Pilot study


To explore certain aspects, as feasibility, before undertaking a large-scale study.



  • Undertake a pilot study when needed, especially when data are collected in the study.



Note important decisions that have been made while undertaking the pilot study, note the results of the pilot study and describe the possible adaptations that have been made in the main study in your electronic logbook.



Executing researcher:
  • Make sure each member of the project group considers the need of a pilot study;
  • Clearly document decisions while undertaking the pilot study;
  • Undertake a pilot study as you are performing the larger scale study.
Project leaders:
  • Consider the need of a pilot study;
  • Support the executing researcher in undertaking the pilot study.
Research assistant: N.a.


How To

The aim of pilot studies is to explore certain issues before undertaking a large-scale study [1]. Pilot studies have other objectives than a large-scale study; they are rarely just a small version of a larger study.


Aims of a pilot study
Certain aspects of the large-scale study can be tested out in a pilot study. This may involve testing feasibility in practice or improving the methodological quality of parts of the study. Examples will be provided for both of these:


Examples of questions about feasibility
  • What is the anticipated number of patients/participants that can be included? Patient inclusion usually appears to be much lower than the total number of eligible patients, and also much lower than the numbers doctors (and other recruiters) promise to deliver.
  • How many of the potential patients satisfy the inclusion and exclusion criteria?
  • Will the eligible participants agree to be randomised for comparison of the interventions?
  • Why do some participants not want to take part or what are the reasons for drop out? You might be able to interview these people to understand the reasons for non-participation.
  • Are all medical files or information from other data sources retrievable?
  • Have all the necessary details been registered in statuses (doctors are sometimes overly positive about this issue), and is the quality of the data adequate?
  • Can all measurements be easily implemented and are they not too bothersome for the research participants?
  • What is the best recruitment method?
  • Is the intervention appropriate for the intended target group (e.g. language use, type of intervention)?
  • Is it possible to carry out the intervention in the target group with respect to acceptability and compliance?
  • Is it possible to the implement the intervention and/or study in the organisation?
  • How much time does the measurement procedure take, and how many times can this be undertaken per day?
  • What is the best way to approach the target group?


Examples of questions about methodological quality
  • Is it possible to blind the patients for the type of intervention?
  • Have the measurement instruments good content validity: i.e. are all questions relevant, are no questions missing and do the respondent understand all questions properly?
  • Are the measurements reproducible: Are your research assistants performing the measurements in exactly the same way?
  • Are the questionnaires being completed properly?
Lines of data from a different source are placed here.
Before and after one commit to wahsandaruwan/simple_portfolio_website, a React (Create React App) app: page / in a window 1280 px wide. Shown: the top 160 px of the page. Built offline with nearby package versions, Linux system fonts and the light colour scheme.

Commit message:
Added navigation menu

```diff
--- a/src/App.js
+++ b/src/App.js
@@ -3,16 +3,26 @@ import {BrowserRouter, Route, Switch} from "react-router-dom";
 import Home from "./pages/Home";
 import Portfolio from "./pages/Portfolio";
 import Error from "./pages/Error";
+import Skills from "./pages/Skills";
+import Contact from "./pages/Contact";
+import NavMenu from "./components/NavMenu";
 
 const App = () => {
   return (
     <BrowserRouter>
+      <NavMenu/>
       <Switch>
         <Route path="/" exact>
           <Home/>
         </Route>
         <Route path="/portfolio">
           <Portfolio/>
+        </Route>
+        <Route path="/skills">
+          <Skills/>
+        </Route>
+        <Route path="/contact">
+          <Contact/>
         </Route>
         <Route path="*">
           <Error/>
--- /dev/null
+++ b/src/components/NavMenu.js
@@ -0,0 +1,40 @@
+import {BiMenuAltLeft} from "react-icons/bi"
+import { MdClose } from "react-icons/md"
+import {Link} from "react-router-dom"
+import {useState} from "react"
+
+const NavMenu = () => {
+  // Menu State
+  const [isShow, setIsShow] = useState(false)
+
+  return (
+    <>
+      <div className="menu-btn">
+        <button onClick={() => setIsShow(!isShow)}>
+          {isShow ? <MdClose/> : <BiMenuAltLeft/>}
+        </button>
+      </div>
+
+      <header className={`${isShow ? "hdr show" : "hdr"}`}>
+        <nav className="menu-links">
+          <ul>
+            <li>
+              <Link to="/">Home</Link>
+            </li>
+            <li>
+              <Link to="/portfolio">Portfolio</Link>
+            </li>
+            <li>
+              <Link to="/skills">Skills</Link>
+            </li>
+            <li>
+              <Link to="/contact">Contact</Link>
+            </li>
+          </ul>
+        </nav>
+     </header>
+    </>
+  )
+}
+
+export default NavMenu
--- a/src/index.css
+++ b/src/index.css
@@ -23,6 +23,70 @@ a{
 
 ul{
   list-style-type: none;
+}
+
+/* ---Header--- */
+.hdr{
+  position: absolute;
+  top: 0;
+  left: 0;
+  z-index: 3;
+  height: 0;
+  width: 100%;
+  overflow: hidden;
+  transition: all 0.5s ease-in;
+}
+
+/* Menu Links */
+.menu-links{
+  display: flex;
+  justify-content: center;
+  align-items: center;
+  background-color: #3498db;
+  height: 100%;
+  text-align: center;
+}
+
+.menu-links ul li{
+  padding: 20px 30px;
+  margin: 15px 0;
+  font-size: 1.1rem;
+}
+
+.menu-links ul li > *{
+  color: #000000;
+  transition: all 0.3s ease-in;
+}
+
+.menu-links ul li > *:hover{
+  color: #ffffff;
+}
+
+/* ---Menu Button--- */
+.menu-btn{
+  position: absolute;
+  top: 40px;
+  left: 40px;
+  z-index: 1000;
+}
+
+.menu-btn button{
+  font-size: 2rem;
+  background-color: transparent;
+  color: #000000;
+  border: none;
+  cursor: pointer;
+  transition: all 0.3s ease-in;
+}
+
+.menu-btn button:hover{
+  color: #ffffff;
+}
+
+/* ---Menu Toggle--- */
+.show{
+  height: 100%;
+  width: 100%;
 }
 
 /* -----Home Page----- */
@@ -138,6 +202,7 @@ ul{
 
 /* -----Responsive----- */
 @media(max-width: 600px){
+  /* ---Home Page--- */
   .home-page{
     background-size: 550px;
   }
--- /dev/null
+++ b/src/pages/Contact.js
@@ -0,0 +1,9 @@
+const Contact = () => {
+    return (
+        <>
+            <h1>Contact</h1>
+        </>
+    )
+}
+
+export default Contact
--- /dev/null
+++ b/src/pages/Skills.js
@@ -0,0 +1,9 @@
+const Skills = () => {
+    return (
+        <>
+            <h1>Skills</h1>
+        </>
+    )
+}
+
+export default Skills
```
Is the wording of the questions clear and comprehensible?
  • What is the most efficient measurement method for reproducible measurements (see for instance Observations: Who, when and how often?)
  • Is exposure (for instance in a cohort study) being properly measured?
Pilot studies are less suitable for estimates of effect size. The reason for this is that pilot studies are too small to achieve a reliable estimate of the effect. It is not justified to calculate the number of required participants in a large trial out of the effect size determined in a pilot study. Beurskens et al. [1] has presented an illustrative example of how misleading a pilot study can be. The correct interpretation is that all values in the confidence interval could represent the actual effect, meaning that when the confidence interval includes the neutral value (0 for differences and 1 for ratios), the effect could actually be both positive and negative. However, pilot studies can be used to provide an indication of the variance in measurement, that is, the standard deviation which can be used for the power calculation for the main study.


Organisation: Internal or external pilot studies
External pilot:
Pilot studies may precede larger studies and may include a clear go/no go decision. If the research aim/question of the pilot study is formulated in concrete, measurable terms, then a clear decision can be taken on the basis of the results. This decision may be for instance, that clear modifications in study design are required or that the larger study is not feasible.
Internal pilot:
If the pilot study exactly replicates the large study, e.g. a trial, then it may turn out that nothing needs to be altered based on the pilot study Therefore, why shouldn’t patients in the pilot study be included as the first participants in the larger study? There is nothing to stop you from doing this. However, you do need to make sure that the decision not to change the procedures is made, because one wants to add the patients of the pilot study to the larger study. It helps if clear agreements have been made in advance about this.



  • Beurskens AJHM, de Vet HCW, Kant IJ. Dwalingen in de methodologie (Methodological erros). VIII. Pilot onderzoeken: zin en onzin (Pilot studies: Sense and nonsense). Ned T Geneesk., 1998; 142:2142-2145.


Audit questions

  1. Are data being collected in this study?
    1. If yes, was a pilot study conducted?
      1. If no, why not?


V3.0: 10 Aug 2016: Revision guideline
V2.0: 12 May 2015: Revision format
V1.1:  1 Jan 2010: Translated into English
V1.0: 14 Feb 2007